When you begin to develop a proper skincare routine, it can be difficult to know what works for you. Curating a routine that fits your lifestyle, schedule and preferences can be a hard slog, but is worth it when you finally nail those essential daily products and habits. It’s getting to that point that most of us struggle with. The beauty world is full of mixed advice for skincare online, from both experts and novices, making it difficult to separate advice from myth.
The truth is, there is no one size fits all approach when it comes to your skin. The key is developing a routine for you and to help you find it, we have put together a guide to common skincare misconceptions and helped separate the truths from the myths.
The myth: You only need to wear sunscreen abroad
The Truth: It may seem like a lot of maintenance, but skin experts recommend wearing sunscreen every single day. Wearing it protects against harmful UV rays, which can penetrate glass in windows so even indoors isn’t completely free of risk. An SPF of 15 or higher is the best option and always be sure consider the labels instructions for reapplying times etc.
The Myth: You only need sunscreen if you have a fair skin tone
The Truth: Anyone can fall victim to sunburn. If you have darker skin you should use protective creams or sprays, but you may need to choose a specific type to work effectively as not all are suitable. Prevention offers expert advice on the best brands to look into.
The Myth: You shouldn’t use moisturiser if you have oily skin
The Truth: Moisturiser is appropriate for all skin types, you just have to find the appropriate one and apply relevantly to your type. Dermatologists say not using moisturiser can cause skin to dry out, which leads to increased oil production overall. Non-comedogenic moisturisers are best for oily skin, to keep skin hydrated but without blocking pores in the process.
The Myth: Using sunbeds clears my skin and rids it of spots
The Truth: The UV rays from sunbeds can kill off bacteria, meaning in the short-term it may look like your skin is clearing up. This isn’t recommended to treat acne though, as the temporary benefits sunbeds may have are negligible to the potential risks. UV rays from sunbeds can brown spots that cause cancer, as well as wrinkling and sagging. Seeking professional advice from a dermatologist to form a new routine is far better way to resolve breakouts and acne in the long-term.
The Myth: You don’t need to wear sunscreen if your make-up has SPF
The Truth: Your foundation may offer a little protection, but won’t be being topped up as frequently as if you used sunscreen.

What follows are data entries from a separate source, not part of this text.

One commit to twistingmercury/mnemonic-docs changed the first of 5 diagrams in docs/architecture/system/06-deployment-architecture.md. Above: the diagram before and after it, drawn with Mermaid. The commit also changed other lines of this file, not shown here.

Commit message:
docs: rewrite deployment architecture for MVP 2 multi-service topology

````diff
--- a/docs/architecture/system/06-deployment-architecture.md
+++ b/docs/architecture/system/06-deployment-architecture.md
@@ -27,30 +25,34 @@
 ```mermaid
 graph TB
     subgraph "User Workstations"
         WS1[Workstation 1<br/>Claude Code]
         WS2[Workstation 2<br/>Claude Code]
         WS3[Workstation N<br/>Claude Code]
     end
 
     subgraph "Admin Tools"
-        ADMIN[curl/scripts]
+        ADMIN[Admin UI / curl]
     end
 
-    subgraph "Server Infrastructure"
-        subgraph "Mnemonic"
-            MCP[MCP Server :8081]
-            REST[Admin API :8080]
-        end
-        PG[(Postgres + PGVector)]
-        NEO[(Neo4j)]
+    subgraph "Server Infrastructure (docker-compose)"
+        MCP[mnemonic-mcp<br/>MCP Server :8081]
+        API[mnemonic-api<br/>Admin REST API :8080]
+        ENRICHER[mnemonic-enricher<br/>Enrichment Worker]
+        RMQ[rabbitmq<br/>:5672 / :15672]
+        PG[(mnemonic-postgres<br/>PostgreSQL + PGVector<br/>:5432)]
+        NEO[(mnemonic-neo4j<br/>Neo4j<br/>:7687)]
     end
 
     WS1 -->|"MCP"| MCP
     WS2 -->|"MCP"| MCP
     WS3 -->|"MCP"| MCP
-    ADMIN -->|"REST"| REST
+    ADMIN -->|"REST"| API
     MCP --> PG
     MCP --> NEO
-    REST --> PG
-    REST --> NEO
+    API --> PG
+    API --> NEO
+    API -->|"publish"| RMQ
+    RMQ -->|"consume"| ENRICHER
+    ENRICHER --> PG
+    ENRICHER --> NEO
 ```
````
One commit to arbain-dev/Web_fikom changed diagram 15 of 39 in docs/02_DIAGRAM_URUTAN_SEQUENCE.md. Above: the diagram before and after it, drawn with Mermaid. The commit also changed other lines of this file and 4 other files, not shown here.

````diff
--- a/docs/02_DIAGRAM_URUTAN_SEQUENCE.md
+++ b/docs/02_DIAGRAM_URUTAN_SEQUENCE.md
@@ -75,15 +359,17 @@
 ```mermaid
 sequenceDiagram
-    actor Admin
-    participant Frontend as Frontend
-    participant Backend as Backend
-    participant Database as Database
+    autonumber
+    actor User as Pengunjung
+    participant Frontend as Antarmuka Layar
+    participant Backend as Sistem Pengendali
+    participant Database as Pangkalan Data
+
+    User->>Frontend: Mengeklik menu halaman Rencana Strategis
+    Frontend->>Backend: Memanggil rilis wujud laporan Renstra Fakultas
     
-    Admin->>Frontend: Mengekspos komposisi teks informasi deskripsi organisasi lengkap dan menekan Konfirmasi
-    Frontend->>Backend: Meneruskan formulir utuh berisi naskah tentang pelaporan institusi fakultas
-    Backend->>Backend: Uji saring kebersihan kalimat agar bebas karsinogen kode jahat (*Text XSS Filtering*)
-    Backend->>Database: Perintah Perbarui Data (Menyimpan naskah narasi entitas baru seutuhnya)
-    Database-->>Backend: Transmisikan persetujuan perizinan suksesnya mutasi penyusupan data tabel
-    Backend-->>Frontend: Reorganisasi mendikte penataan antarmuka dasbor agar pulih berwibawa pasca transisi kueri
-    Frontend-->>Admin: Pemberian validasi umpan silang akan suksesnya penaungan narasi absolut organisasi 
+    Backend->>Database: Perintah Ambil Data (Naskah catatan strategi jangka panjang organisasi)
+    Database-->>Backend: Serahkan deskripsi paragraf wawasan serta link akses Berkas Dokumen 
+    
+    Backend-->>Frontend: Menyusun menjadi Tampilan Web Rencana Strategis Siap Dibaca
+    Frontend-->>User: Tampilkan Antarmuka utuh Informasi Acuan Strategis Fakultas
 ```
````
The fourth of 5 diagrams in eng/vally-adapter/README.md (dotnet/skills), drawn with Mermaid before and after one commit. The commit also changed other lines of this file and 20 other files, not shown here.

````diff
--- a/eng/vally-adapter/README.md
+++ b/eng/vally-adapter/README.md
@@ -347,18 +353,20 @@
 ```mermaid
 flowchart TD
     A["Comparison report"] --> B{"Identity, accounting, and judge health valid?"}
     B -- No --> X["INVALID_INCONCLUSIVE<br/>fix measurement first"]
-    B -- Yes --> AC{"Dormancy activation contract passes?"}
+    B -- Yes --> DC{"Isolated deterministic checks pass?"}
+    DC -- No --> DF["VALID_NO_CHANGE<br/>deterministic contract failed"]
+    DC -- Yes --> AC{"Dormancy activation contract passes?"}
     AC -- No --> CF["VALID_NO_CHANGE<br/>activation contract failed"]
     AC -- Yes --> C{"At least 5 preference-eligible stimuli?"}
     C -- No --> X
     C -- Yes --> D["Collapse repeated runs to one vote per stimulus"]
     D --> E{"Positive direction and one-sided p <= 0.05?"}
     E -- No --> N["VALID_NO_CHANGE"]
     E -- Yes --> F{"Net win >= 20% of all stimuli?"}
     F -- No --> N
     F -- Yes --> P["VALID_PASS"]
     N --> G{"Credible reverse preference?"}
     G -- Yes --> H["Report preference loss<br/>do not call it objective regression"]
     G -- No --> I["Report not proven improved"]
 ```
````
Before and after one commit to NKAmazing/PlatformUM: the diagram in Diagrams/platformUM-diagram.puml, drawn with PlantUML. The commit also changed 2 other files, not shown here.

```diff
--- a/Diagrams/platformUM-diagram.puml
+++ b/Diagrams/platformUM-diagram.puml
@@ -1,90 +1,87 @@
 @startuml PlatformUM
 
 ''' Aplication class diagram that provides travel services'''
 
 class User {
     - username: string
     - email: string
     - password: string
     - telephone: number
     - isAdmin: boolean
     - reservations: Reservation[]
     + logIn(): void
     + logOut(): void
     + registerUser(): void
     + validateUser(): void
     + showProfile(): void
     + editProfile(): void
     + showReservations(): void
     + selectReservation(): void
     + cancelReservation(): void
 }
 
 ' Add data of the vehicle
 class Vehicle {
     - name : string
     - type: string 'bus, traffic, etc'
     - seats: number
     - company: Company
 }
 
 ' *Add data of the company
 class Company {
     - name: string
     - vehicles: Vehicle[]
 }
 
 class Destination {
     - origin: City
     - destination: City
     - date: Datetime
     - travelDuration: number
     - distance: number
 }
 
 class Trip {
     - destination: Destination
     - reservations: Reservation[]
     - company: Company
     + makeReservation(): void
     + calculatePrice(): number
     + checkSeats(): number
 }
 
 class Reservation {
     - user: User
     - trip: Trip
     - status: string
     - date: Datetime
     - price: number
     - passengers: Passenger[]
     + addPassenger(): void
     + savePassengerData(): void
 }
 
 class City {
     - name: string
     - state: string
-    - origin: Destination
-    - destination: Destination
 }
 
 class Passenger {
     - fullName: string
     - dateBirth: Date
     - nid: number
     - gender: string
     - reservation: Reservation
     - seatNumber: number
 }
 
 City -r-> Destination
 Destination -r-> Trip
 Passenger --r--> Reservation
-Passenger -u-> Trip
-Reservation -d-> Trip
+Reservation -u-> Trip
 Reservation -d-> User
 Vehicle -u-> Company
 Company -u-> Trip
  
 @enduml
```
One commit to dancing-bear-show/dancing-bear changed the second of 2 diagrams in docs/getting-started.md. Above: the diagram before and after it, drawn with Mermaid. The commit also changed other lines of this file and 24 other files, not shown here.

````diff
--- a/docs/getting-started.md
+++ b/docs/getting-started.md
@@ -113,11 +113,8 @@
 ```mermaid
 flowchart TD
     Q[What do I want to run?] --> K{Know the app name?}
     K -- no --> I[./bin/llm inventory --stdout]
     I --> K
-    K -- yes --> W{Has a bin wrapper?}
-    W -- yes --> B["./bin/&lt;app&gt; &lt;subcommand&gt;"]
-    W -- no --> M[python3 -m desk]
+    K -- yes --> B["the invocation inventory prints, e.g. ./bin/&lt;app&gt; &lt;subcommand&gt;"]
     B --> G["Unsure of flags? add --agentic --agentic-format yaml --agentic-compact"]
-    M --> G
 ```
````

Your foundation should be the added layer, not the only one, so be sure to use a moisturising SPF and try to keep applying every 2 hours if you’re out in the sun.
The Myth: Face wipes are the easiest way to remove your make-up
The Truth: While face wipes can be highly convenient and were a festival must-have in your teens, they are not so great for your skin. The chemicals found in many face wipes can dry out your skin and rid it of its natural oils, leading to dryness and increased oily skin with frequent use. Face wipes are commonly single use too, so are also terrible for the environment. Invest in a good, sustainable remover that’s good for your face and the planet. We recommend Face Halo, which only requires water and is good for hundreds of reuses.
The Myth: Spots are always caused by diet
The Truth: Having a bad diet can be detrimental to your skin, but there are many other factors that also play a part in what causes breakouts. Hormones, in particular, can lead to spots around your chin. Not properly removing your make-up or cleansing your skin daily can also lead to a build up of dirt and clog your pores. In addition, diet is still important (although not the sole cause of spots). Excess consumption of dairy, meat or alcohol can lead to spot breakouts in specific areas like across your cheeks or around your jawline.
The Myth: Drinking water can improve your skin
The Truth: This is highly debated as drinking water is known to be good for your overall health and ensures the body stays hydrated, which flushes out toxins from within. Some experts say unless you are severely dehydrated to begin with, then drinking water would not specifically boost your skin condition. Either way, drinking more water can only be beneficial as a whole, so is recommended for general health perks.
The Myth: Organic skincare products are always better for you
The Truth: Many organic ingredients can be just as harmful or helpful to your skin as artificially made ones. Depending on your skin type, you need to establish what aggravates and calms your skin and setup a range of products for your daily cleanse that suits your needs. Researching online and reading reviews from users with similar skin types are easy ways to begin figuring out your ideal ingredients, as is gaining professional advice from a proper dermatologist.
The Myth: Wearing make-up everyday makes your skin worse
The Truth: While partly true, this one does depend on the individual and their habits. Make-up can lead to more bacteria on your face, from application brushes or sponges, but if handled right isn’t a threat to your skin. If you have meticulously vetted your make-up and ensured it’s the best suited to your skin type, there is nothing wrong with wearing make-up daily. You just have to be sure you are removing it properly at the end of each day and keeping your pores clean.